The decision allows the federal government to recover monies misspent by any state under the Title I grant program, and will probably have applicability to other federal grant programs, according to Kenneth S. Geller, a deputy solicitor general. Mr. Geller argued the federal government's position before the Supreme Court.

The ruling also affects other states that are involved in similar disputes with the department. According to its attorneys, 30 audit reports are pending against 19 states (including New Jersey and Pennsylvania), involving $63.8 million in Title I claims.

At issue in the case, Bell v. New Jersey and Pennsylvania, was the authority of the department to recover funds paid to states that were determined, through audits, to have "misapplied" them under the terms of Title I of the Elementary and Secondary Education Act of 1965 (esea). (Title I was renamed Chapter 1 in the Education Consolidation and Improvement Act of 1981.)

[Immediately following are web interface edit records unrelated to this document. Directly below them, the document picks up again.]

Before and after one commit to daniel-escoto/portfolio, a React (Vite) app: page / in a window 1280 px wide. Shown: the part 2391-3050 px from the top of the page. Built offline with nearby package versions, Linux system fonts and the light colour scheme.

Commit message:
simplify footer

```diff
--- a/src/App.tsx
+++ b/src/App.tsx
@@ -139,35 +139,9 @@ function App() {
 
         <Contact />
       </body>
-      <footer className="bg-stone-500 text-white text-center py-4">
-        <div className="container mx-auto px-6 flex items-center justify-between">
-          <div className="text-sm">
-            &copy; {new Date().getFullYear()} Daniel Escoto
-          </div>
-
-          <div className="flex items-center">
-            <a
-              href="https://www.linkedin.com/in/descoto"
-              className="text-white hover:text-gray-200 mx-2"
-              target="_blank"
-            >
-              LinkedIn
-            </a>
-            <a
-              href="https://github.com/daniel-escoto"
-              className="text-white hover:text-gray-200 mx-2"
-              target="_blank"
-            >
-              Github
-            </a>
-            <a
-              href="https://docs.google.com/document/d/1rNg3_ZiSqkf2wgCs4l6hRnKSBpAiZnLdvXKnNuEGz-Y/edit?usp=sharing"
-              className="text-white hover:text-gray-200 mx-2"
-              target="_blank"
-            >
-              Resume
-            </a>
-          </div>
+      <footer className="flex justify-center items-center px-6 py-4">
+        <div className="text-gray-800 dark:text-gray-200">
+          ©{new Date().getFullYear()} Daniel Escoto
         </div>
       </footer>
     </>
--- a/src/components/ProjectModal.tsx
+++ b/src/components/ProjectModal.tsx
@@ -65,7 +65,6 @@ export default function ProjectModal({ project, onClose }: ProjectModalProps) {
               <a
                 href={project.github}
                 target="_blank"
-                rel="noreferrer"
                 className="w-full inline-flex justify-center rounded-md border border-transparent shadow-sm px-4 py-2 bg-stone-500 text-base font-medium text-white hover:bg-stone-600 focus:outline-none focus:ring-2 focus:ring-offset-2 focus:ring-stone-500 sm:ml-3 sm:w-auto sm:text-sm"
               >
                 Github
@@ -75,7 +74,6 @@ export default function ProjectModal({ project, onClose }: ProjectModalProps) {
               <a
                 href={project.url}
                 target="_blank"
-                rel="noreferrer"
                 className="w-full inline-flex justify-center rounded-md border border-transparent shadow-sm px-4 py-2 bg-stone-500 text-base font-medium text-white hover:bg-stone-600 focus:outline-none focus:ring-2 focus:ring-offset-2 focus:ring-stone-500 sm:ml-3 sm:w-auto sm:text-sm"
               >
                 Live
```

In a unanimous decision written by Associate Justice Sandra Day O'Connor, the Court reversed a 1981 decision by the U.S. Court of Appeals for the Third Circuit, which said the improper expenditures occurred before the federal government had explicit statutory power to recover them under the General Education Provisions Act of 1978 (g.e.p.a.).

(The U.S. Court of Appeals for the Fourth Circuit reached the opposite conclusion in a case involving West Virginia. The court ordered the state to return to the federal government $125,000 of a 1975 Title I grant.)

In 1980, the department had ordered the two states to return Title I funds based on earlier audits showing that between 1967 and 1973 the states had spent their allocations on some schools that did not qualify for the aid.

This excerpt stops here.